Results-Oriented Marketing

SRT Brings STEAM Program to North Dakota State Fair

By Cassidy Hjelmstad And Teal Myre
SRT Communications, Inc., Minot, N.D.

The Challenge

SRT Communications, Inc. (Minot, N.D.) was invited by the North Dakota State Fair (NDSF) to host an hour-long activity for children ages 8–14. The activity would be a part of the fair’s first STEAM (Science, Technology, Education, Art [changed to Agriculture for the fair audience] & Math) Experience. The fair was held in Minot, N.D., in July.

Contributing Factors

After reaching out to our most tech-savvy employees, we chose a computer programming activity, "Hour of Code," from Code.org. The lesson plans it offered fit our needs for providing an activity structure that appealed to kids of a variety of ages. It also enabled us to focus on the technology part of the fair’s STEAM Experience. SRT wanted to help area children develop an interest in technology, learn how technology is used in their daily lives and discover more about working in technology-related fields. We were able to add our own introduction to the session and provide some of our SRT staff to help with one-on-one instruction.

The “Hour of Code” programming lesson we used was the popular Minecraft game. The children worked their way through 10 lessons. It started with simple coding lessons and worked its way up to coding that would allow the kids to direct their Minecraft game characters.

Marketing Plan

We marketed our event at the fair ahead of time through a press release and social media. Code.org helped us provide lesson-plan materials to help train our staff. SRT also provided laptops to use in the activity area, and each child who participated left with a certificate, a list of online resources to help further their technology learning, a Minecraft keychain and an SRT backpack.

Results

SRT’s "Hour of Code" activity was the first event of its kind in the area.

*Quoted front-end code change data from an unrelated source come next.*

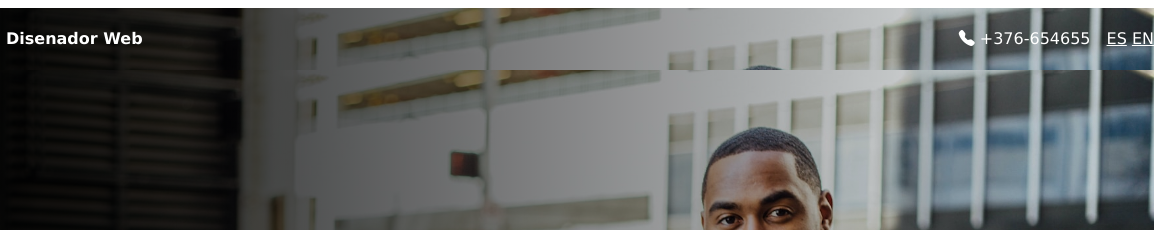
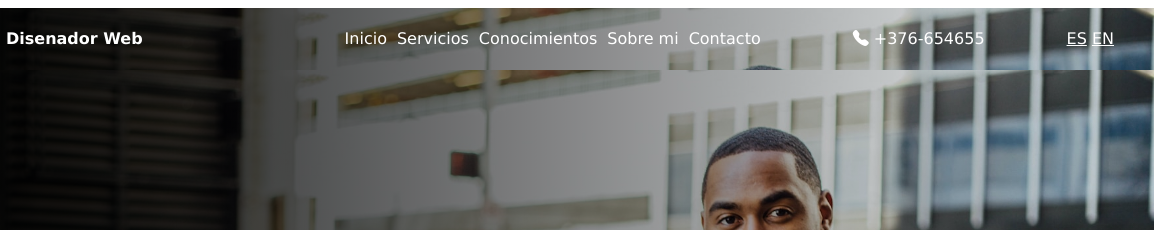
Before and after one commit to SantiagoTorresC/LandigPage-FINAL-PRACTICAL-WORK-DIPLOMA, a plain HTML site: page index.html in a window 1280 px wide. Shown: the top 230 px of the page, 118-1280 px from the left. Drawn offline with nearby package versions, Linux system fonts and the light colour scheme.

Commit message:
HEADER Y HERO FINALIZADOS

```diff
--- a/css/estilo.css
+++ b/css/estilo.css
@@ -103,7 +103,7 @@ h1{
     color: white;
 }
 
-/* -------------FIN DE LA CONFIGURACION DEL HERO-------------- */
+/* -----------------------------------FIN DE LA CONFIGURACION DEL HERO------------------------------------ */
 
 
 /* CONFIGURACION DEL HEADER */
@@ -119,7 +119,7 @@ h1{
     background-repeat: no-repeat;
     background-size: cover;
     color: #FFFFFF;
-    z-index: 2;git
+    z-index: 2;
 }
 
 .HEADER-GENERAL::before{
@@ -145,10 +145,6 @@ h1{
     /* con este valor de margin estoy haciendo un espacio A LA DERECHA para que el texto que lleva al lado no quede pegado. */
 }
 
-.iconoTELEF{
-    margin-left: 800px;
-}
-
 .seleccion a{
     transition: color 0.3s ease;
     color: inherit;
@@ -158,3 +154,36 @@ h1{
 .seleccion a:hover{
     color: #d66939;
 }
+
+.seleccion2{
+    margin-right: 40px;
+}
+
+.MenuNav{
+    display: flex;
+    white-space: nowrap;
+    /* Esta propiedad evita los saltos de linea dentro del enlace, es decir que el texto aparezca todo junto en la misma linea */
+    margin-left: 120px
+}
+
+.contacto{
+    margin-left: 60px;
+
+}
+
+.MenuNav a{
+    text-decoration: none;
+    /* Esto le quita el subrayado que trae. */
+    color: #FFFFFF;
+    margin-right: 10px;
+    /* Esto agrega un espacio entre cada opcion */
+    transition: color 0.3s ease;
+}
+
+.MenuNav a:hover{
+    color: #d66939;
+    text-decoration: underline;
+    text-transform: uppercase;
+}
+
+/* ---------------------------------FIN DE LA CONFIGURACION DEL HEADER------------------------------- */
--- a/index.html
+++ b/index.html
@@ -15,15 +15,29 @@
          <h4>Disenador Web</h4>
         </div>
 
-        <div class="iconoTELEF">
+        <nav class="MenuNav">
+            <a href="#">Inicio</a>
+            <a href="#">Servicios</a>
+            <a href="#">Conocimientos</a>
+            <a href="#">Sobre mi</a>
+            <a href="#">Contacto</a>
+        </nav>
+
+        <!-- servicios abajo ira proceso de trabajo
+        conocimientos abajo ira ultimos TRABAJOS
+        sobre mi abajo ira PROCESO
+        contaco -->
+
+
+        <div>
             <P> <span> <i class="bi bi-telephone-fill"></i> </span> +376-654655</P>
-        <!-- Se agrego una etiqueta span dentro de la etiqueta p, para que la misma contenga al logo al lado
-        del texto -->
+            <!-- Se agrego una etiqueta span dentro de la etiqueta p, para que la misma contenga al logo al
+            lado del texto -->
         </div>
 
         <nav class="seleccion">
-            <a href="">ES</a>
-            <a href="">EN</a>
+                <a href="">ES</a>
+                <a href="" class="seleccion2">EN</a>
         </nav>
 
     </header>
```
Also changed, not shown: icons8-instagram.svg (deleted).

We attracted 21 children and their parents.

As a technology company, we see the importance of STEAM education among children. We understand that this type of education is not always as accessible to rural schools, communities and children. SRT is thrilled to bring technology and learning activities to the fair, where so many kids from rural homes and towns come to visit. We were especially happy to see so many girls participate and to see their enthusiasm for computer technology.

The overall result of the event was positive. We received feedback from parents, one of whom was a teacher. She had commented on how grateful she was that we provided an opportunity for kids to participate in a technologyrelated activity. We have also seen an interest from local schools who would like SRT to hold the activity for area students.

North Dakota State Fair General Manager Renae Korslein said, "A huge part of the North Dakota State Fair is continuing education in agriculture and related fields and bringing that education to kids who attend the fair. The opportunity to work with SRT and other organizations in the community to create the NDSF STEAM Experience has been incredible, and we only hope to see this program grow and evolve."

The STEAM activity we held sparked an interest and curiosity in technology that we hope these children will carry into the future.

 


Cassidy Hjelmstad is director of corporate communications and Teal Myre is public relations manager at SRT Communications, Inc.